Posted Jan 9, 2013
IN THE UK it is estimated that half the population has some degree of gum disease and most of us will experience it at least once in our lifetime.
Research suggests there may be an association between periodontal (gum and teeth) disease (PD) and coronary heart disease, another big chronic disease in the UK.
Both diseases share several risk factors such as smoking, age and diabetes and are characterised by inflammation and the build-up of two different types of plaque.
It’s important to lead a heart-healthy lifestyle and practice good oral hygiene to minimise your risk of both PD and coronary heart disease.

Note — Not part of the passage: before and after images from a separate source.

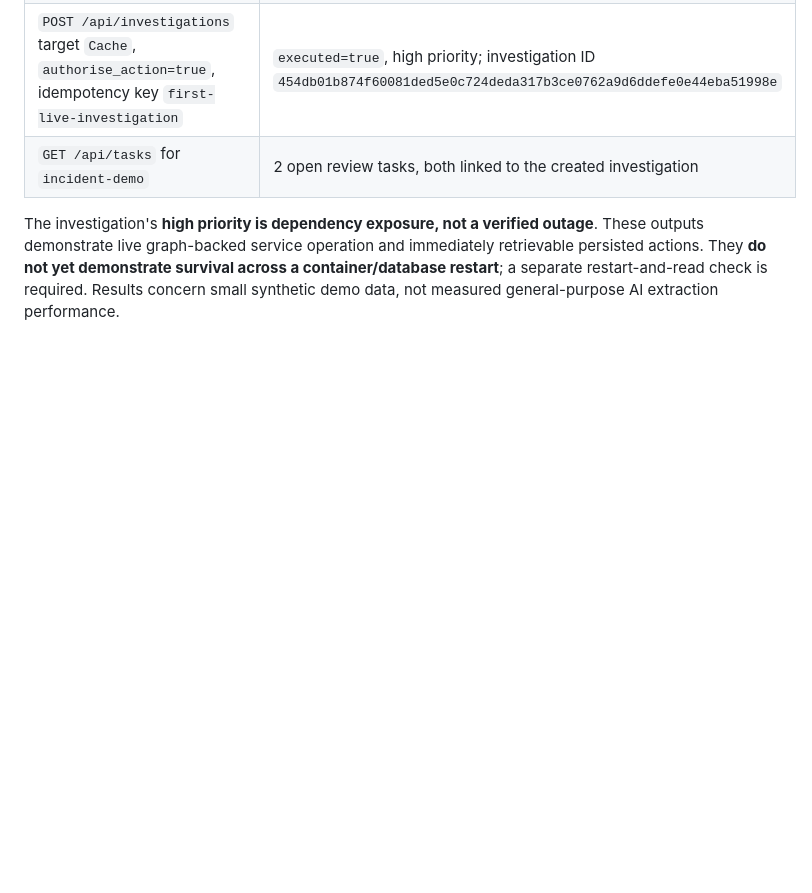
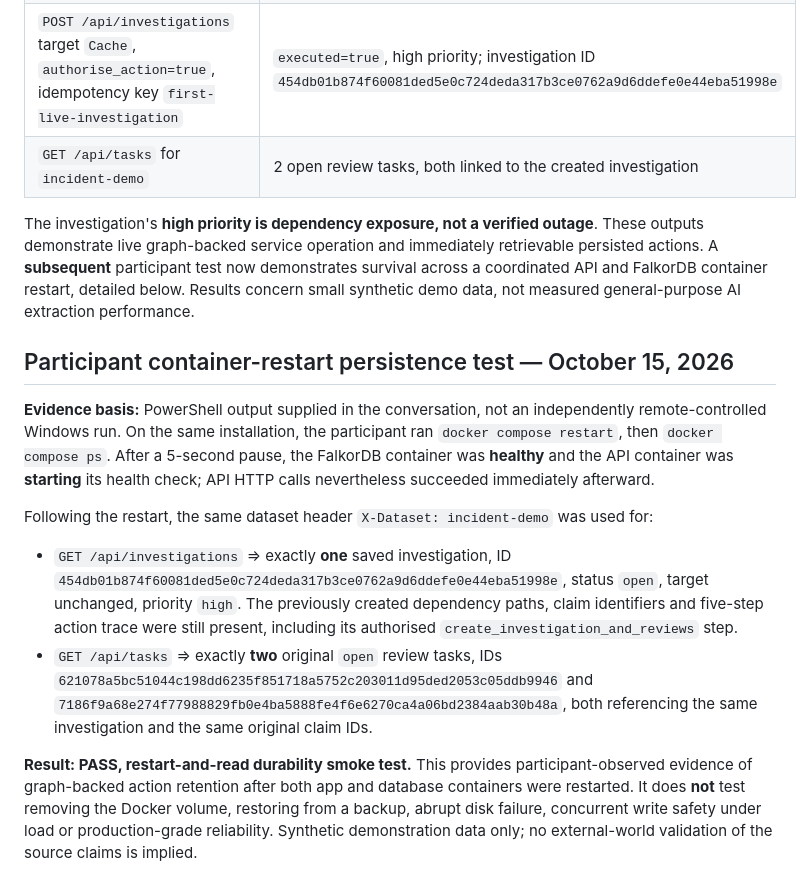
Before and after one commit to divyashy20-boop/graph-hacks-2026, a Markdown page: TEST_REPORT.md, the part around the change. Drawn GitHub-style; blank space fills up the shorter version.

Commit message:
test: record Windows Docker restart durability proof with preserved investigation and tasks

```diff
--- a/TEST_REPORT.md
+++ b/TEST_REPORT.md
@@ -87,4 +87,16 @@ The following results are **reported from the participant's PowerShell/HTTP outp
 | `POST /api/investigations` target `Cache`, `authorise_action=true`, idempotency key `first-live-investigation` | `executed=true`, high priority; investigation ID `454db01b874f60081ded5e0c724deda317b3ce0762a9d6ddefe0e44eba51998e` |
 | `GET /api/tasks` for `incident-demo` | 2 open review tasks, both linked to the created investigation |
 
-The investigation's **high priority is dependency exposure, not a verified outage**. These outputs demonstrate live graph-backed service operation and immediately retrievable persisted actions. They **do not yet demonstrate survival across a container/database restart**; a separate restart-and-read check is required. Results concern small synthetic demo data, not measured general-purpose AI extraction performance.
+The investigation's **high priority is dependency exposure, not a verified outage**. These outputs demonstrate live graph-backed service operation and immediately retrievable persisted actions. A **subsequent** participant test now demonstrates survival across a coordinated API and FalkorDB container restart, detailed below. Results concern small synthetic demo data, not measured general-purpose AI extraction performance.
+
+
+## Participant container-restart persistence test — October 15, 2026
+
+**Evidence basis:** PowerShell output supplied in the conversation, not an independently remote-controlled Windows run. On the same installation, the participant ran `docker compose restart`, then `docker compose ps`. After a 5-second pause, the FalkorDB container was **healthy** and the API container was **starting** its health check; API HTTP calls nevertheless succeeded immediately afterward.
+
+Following the restart, the same dataset header `X-Dataset: incident-demo` was used for:
+
+- `GET /api/investigations` => exactly **one** saved investigation, ID `454db01b874f60081ded5e0c724deda317b3ce0762a9d6ddefe0e44eba51998e`, status `open`, target unchanged, priority `high`. The previously created dependency paths, claim identifiers and five-step action trace were still present, including its authorised `create_investigation_and_reviews` step.
+- `GET /api/tasks` => exactly **two** original `open` review tasks, IDs `621078a5bc51044c198dd6235f851718a5752c203011d95ded2053c05ddb9946` and `7186f9a68e274f77988829fb0e4ba5888fe4f6e6270ca4a06bd2384aab30b48a`, both referencing the same investigation and the same original claim IDs.
+
+**Result: PASS, restart-and-read durability smoke test.** This provides participant-observed evidence of graph-backed action retention after both app and database containers were restarted. It does **not** test removing the Docker volume, restoring from a backup, abrupt disk failure, concurrent write safety under load or production-grade reliability. Synthetic demonstration data only; no external-world validation of the source claims is implied.
```
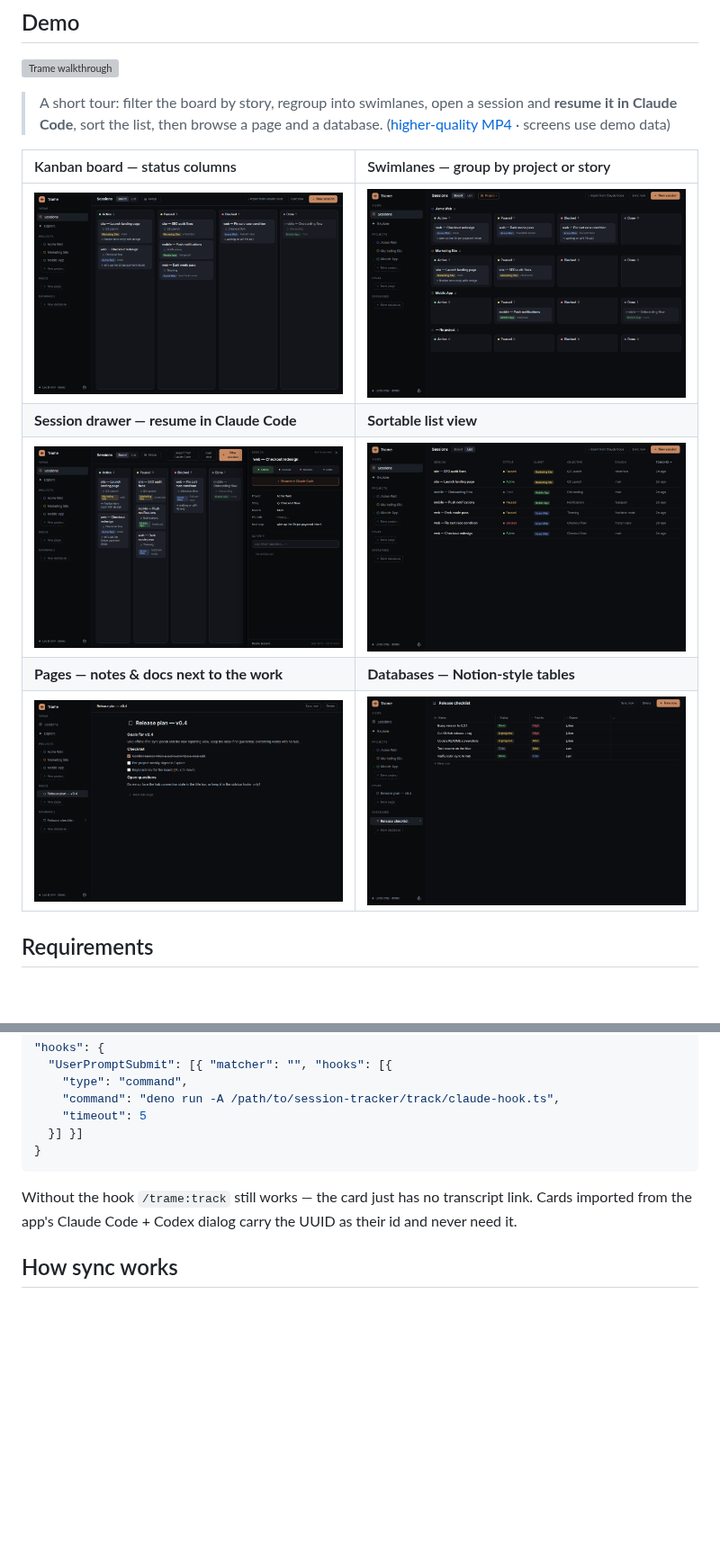
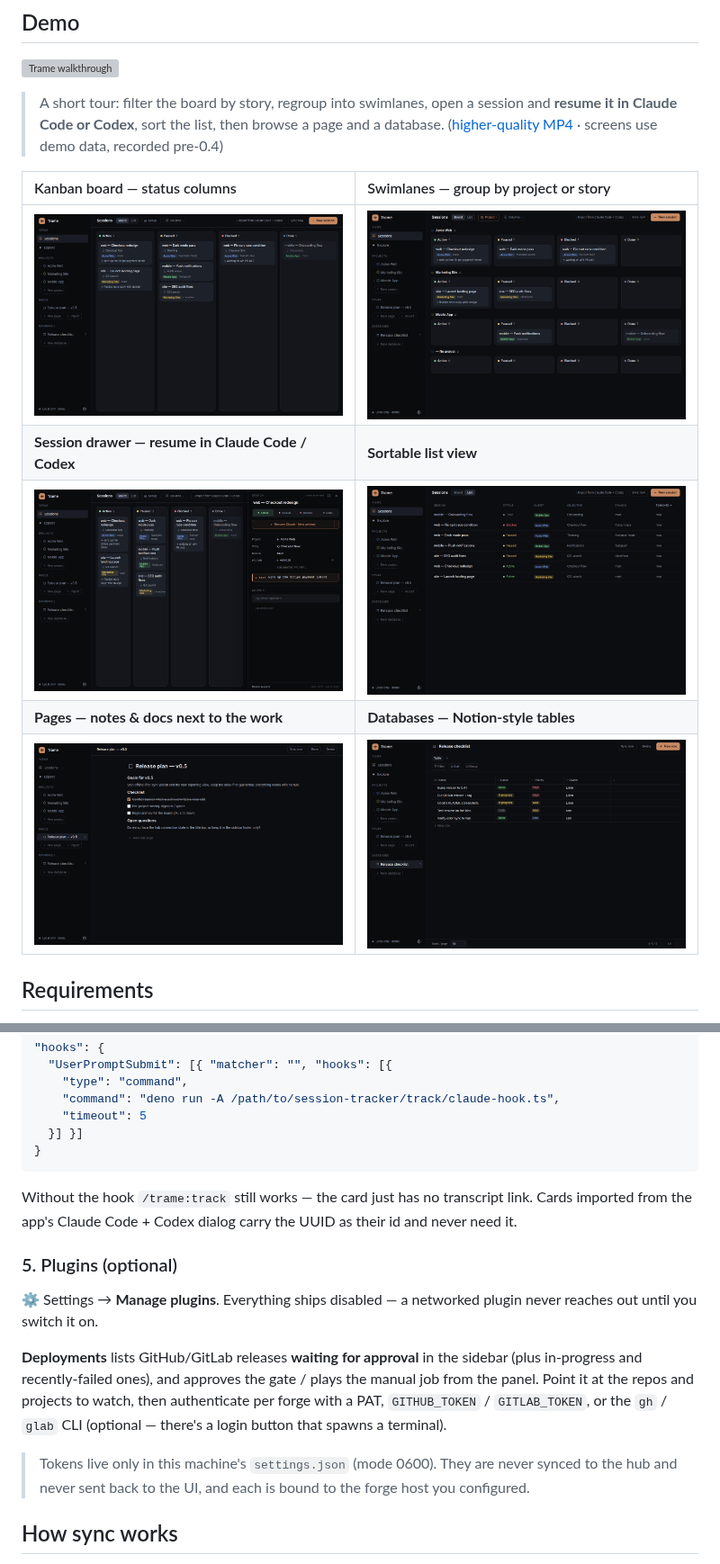
Before and after one commit to Andarius/trame, a Markdown page: README.md, 2 parts joined by grey strips. Shown at 90% size. GitHub-like rendering; pictures changed too: docs/board-grouped.png, docs/board.png, docs/database.png; blank space fills up the shorter version; grey boxes are pictures that could not be loaded.

```diff
--- a/README.md
+++ b/README.md
@@ -25,13 +26,13 @@ Everything is Postgres, so the SQL is identical on the laptop and the hub.
 ![Trame walkthrough](docs/demo.gif)
 
 > A short tour: filter the board by story, regroup into swimlanes, open a session and
-> **resume it in Claude Code**, sort the list, then browse a page and a database.
-> ([higher-quality MP4](docs/demo.mp4) · screens use demo data)
+> **resume it in Claude Code or Codex**, sort the list, then browse a page and a database.
+> ([higher-quality MP4](docs/demo.mp4) · screens use demo data, recorded pre-0.4)
 
 | Kanban board — status columns | Swimlanes — group by project or story |
 | :--- | :--- |
 | [![board](docs/board.png)](docs/board.png) | [![grouped board](docs/board-grouped.png)](docs/board-grouped.png) |
-| **Session drawer — resume in Claude Code** | **Sortable list view** |
+| **Session drawer — resume in Claude Code / Codex** | **Sortable list view** |
 | [![drawer](docs/drawer.png)](docs/drawer.png) | [![list](docs/list.png)](docs/list.png) |
 | **Pages — notes & docs next to the work** | **Databases — Notion-style tables** |
 | [![page](docs/page.png)](docs/page.png) | [![database](docs/database.png)](docs/database.png) |
@@ -141,6 +145,20 @@ commands can't see their own session id, so a `UserPromptSubmit` hook records it
 Without the hook `/trame:track` still works — the card just has no transcript link. Cards
 imported from the app's Claude Code + Codex dialog carry the UUID as their id and never need it.
 
+### 5. Plugins (optional)
+
+⚙ Settings → **Manage plugins**. Everything ships disabled — a networked plugin never reaches
+out until you switch it on.
+
+**Deployments** lists GitHub/GitLab releases **waiting for approval** in the sidebar (plus
+in-progress and recently-failed ones), and approves the gate / plays the manual job from the
+panel. Point it at the repos and projects to watch, then authenticate per forge with a PAT,
+`GITHUB_TOKEN` / `GITLAB_TOKEN`, or the `gh` / `glab` CLI (optional — there's a login button
+that spawns a terminal).
+
+> Tokens live only in this machine's `settings.json` (mode 0600). They are never synced to the
+> hub and never sent back to the UI, and each is bound to the forge host you configured.
+
 ## How sync works
 - **Transport**: mutual TLS — the hub only accepts connections presenting a client cert
   signed by its private CA (CN = laptop node-id) *and* the scram password; laptops verify
```
Also changed, not shown: other parts of README.md (+7 -3 lines), 2 other files.
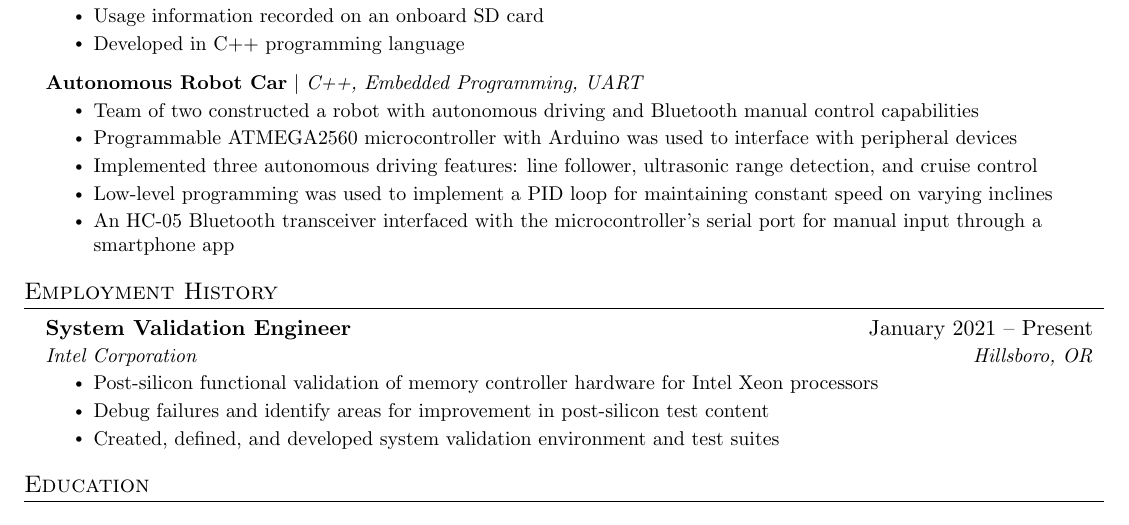
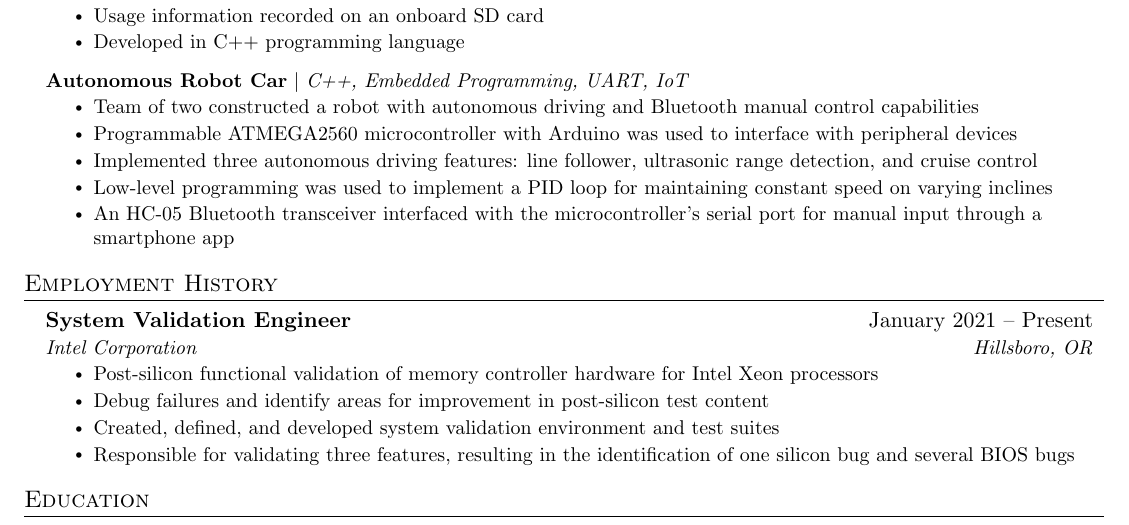
Before and after one commit to MH-Bio/mh_LaTeX_Resume, a LaTeX CV (resume.tex): part of the page, cut so that both start at the same text. Compiled offline with pdfLaTeX.

Commit message:
added some points I liked while working on the aquaculture resume to master.

```diff
--- a/resume.tex
+++ b/resume.tex
@@ -230,7 +230,7 @@
 			%\end{comment}
 	  %\begin{comment}
       \resumeProjectHeading
-      	  {\textbf{Autonomous Robot Car} $|$ \emph{C++, Embedded Programming, UART}}{}
+      	  {\textbf{Autonomous Robot Car} $|$ \emph{C++, Embedded Programming, UART, IoT}}{}
       	  %{January 2019 -- March 2019}
 		  \resumeItemListStart
 			\resumeItem{Team of two constructed a robot with autonomous driving and Bluetooth manual control capabilities}
@@ -260,6 +260,7 @@
 			\resumeItem{Created, defined, and developed system validation environment and test suites}
 			%\resumeItem{Provide feedback for future on-die debug features}
 			%\resumeItem{Requires a broad understanding of multiple system areas}
+			\resumeItem{Responsible for validating three features, resulting in the identification of one silicon bug and several BIOS bugs}
 		  \resumeItemListEnd
 
 % -----------Multiple Positions Heading-----------
```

To care for your heart and your teeth: Keep away from cigarettes – the chemicals in tobacco damage both your gums and your arteries. Eat a heart-healthy diet and include plenty of colourful fruit and vegetables rich in anti-oxidants, vitamins and mineral.
Exercise regularly and keep to a healthy weight.
Brush your teeth at least twice a day with fluoride toothpaste, using a good tooth brush.
Regularly floss your teeth and rinse with an anti-bacterial mouthwash. Have regular check-ups and get your teeth professionally cleaned.
Remember, healthy teeth are key to enjoying food and being able to chew a wide range of heart-healthy foods Spot the signs – gum disease (also known as gingivitis) is an early sign of PD but can be reversed.
You should make an appointment to see your dentist if your gums are inflamed, are painful or bleed when brushing.
Loose teeth and gums that have pulled away from your teeth as well as bad breath could also indicate early signs of PD.
Remember, a heart-healthy lifestyle will do wonders for your teeth, heart and body. It will give you a brighter smile and help you to live a healthier, happier, longer life.
For more information, visit www.heartresearch.org.uk